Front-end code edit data
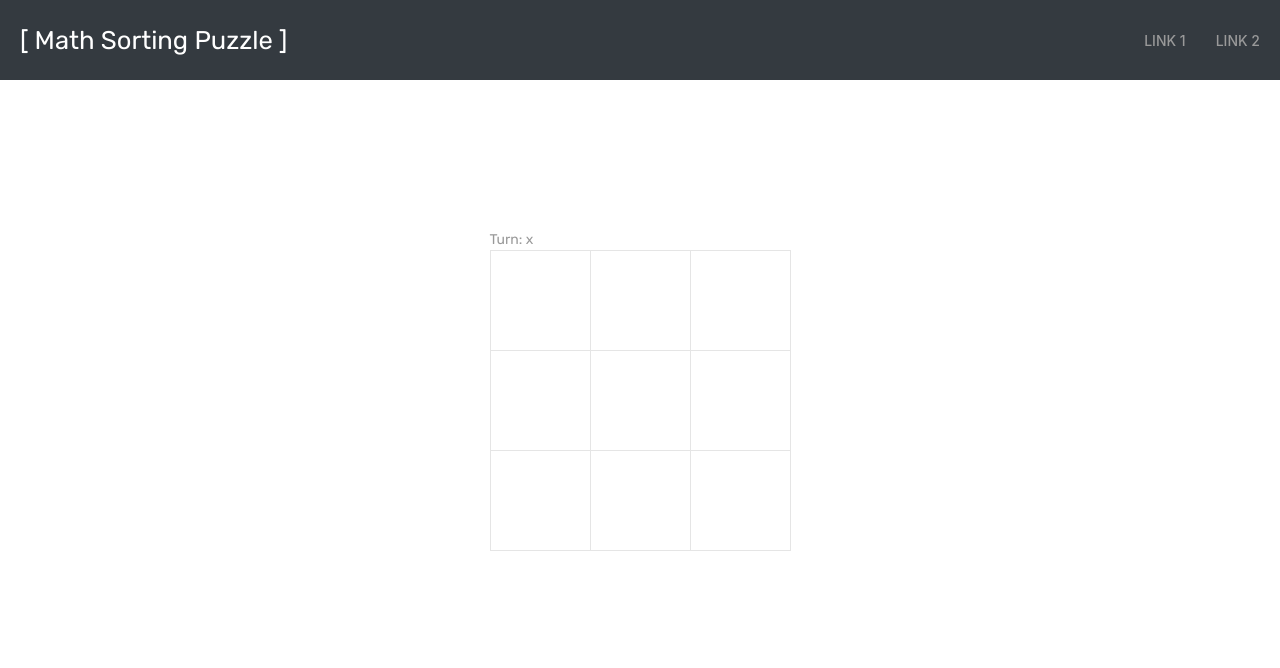
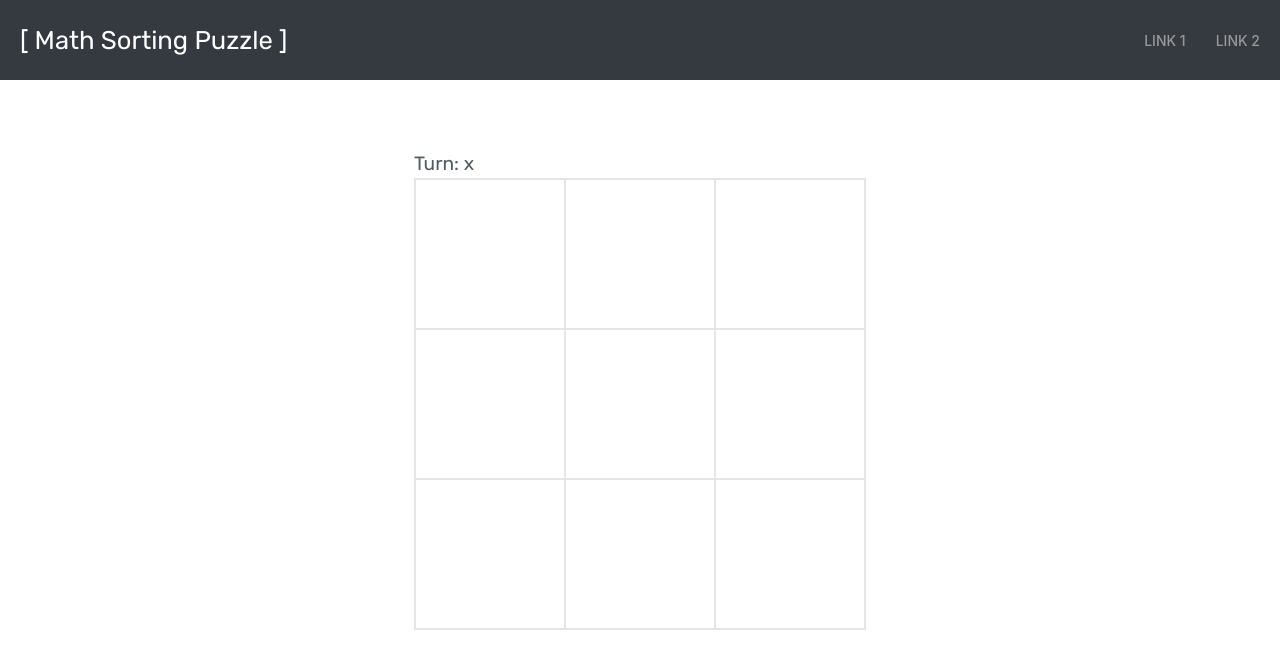
Before and after one commit to Brlaney/next-math-puzzle, a Next.js app: page /tic-tac-toe in a window 1280 px wide. Shown: the top 668 px of the page. Built offline with nearby package versions, Linux system fonts and the light colour scheme.

Commit message:
Pushing changes

```diff
--- a/src/pages/tic-tac-toe/index.tsx
+++ b/src/pages/tic-tac-toe/index.tsx
@@ -16,9 +16,9 @@ const TicTacToe = () => {
   const checkForWinner = (squares) => {
     // Define every possible condition that wins tic-tac-toe
     let combos = {
-      across: [ [0, 1, 2], [3, 4, 5], [6, 7, 8] ],
-      down: [ [0, 3, 6], [1, 4, 7], [2, 5, 8] ],
-      diagonal: [ [0, 4, 8], [2, 4, 6] ]
+      across: [[0, 1, 2], [3, 4, 5], [6, 7, 8]],
+      down: [[0, 3, 6], [1, 4, 7], [2, 5, 8]],
+      diagonal: [[0, 4, 8], [2, 4, 6]]
     };
 
     for (let combo in combos) {
@@ -74,10 +74,11 @@ const TicTacToe = () => {
 
   return (
     <motion.div className={styles.container}>
-      <motion.div className={styles.grid}>
       {winner && (
         <>
-            <h2 className='uk-text-lead'>{winner} is the winner!</h2>
+          <h2 className='uk-text-lead'>
+            {winner} is the winner!
+          </h2>
           <button
             className='uk-button uk-button-primary'
             onClick={() => handleRestart()}
@@ -86,8 +87,11 @@ const TicTacToe = () => {
           </button>
         </>
       )}
+      <motion.div className={styles.grid}>
         <table className='uk-table'>
-          <caption>Turn: {turn}</caption>
+          <caption id={styles.turn}>
+            Turn: {turn}
+          </caption>
           <tbody>
             <tr>
               <Cell num={0} />
--- a/src/scss/pages/TicTacToe.module.scss
+++ b/src/scss/pages/TicTacToe.module.scss
@@ -14,9 +14,13 @@
     align-items: center;
     justify-content: center;
     table td {
-      border: 1px solid $border-color;
-      width: 100px;
-      height: 100px;
+      border: 2px solid $border-color;
+      width: 150px;
+      height: 150px;
+    }
+    table #turn {
+      color: $bg-m;
+      font-size: 1.2rem;
     }
   }
 }
```
Lines whose indentation alone changed are shown as unchanged.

**Exercise objective:** From the data above, copy every line where "motion" appears.

**Solution to the exercise:**
     <motion.div className={styles.container}>
-      <motion.div className={styles.grid}>
+      <motion.div className={styles.grid}>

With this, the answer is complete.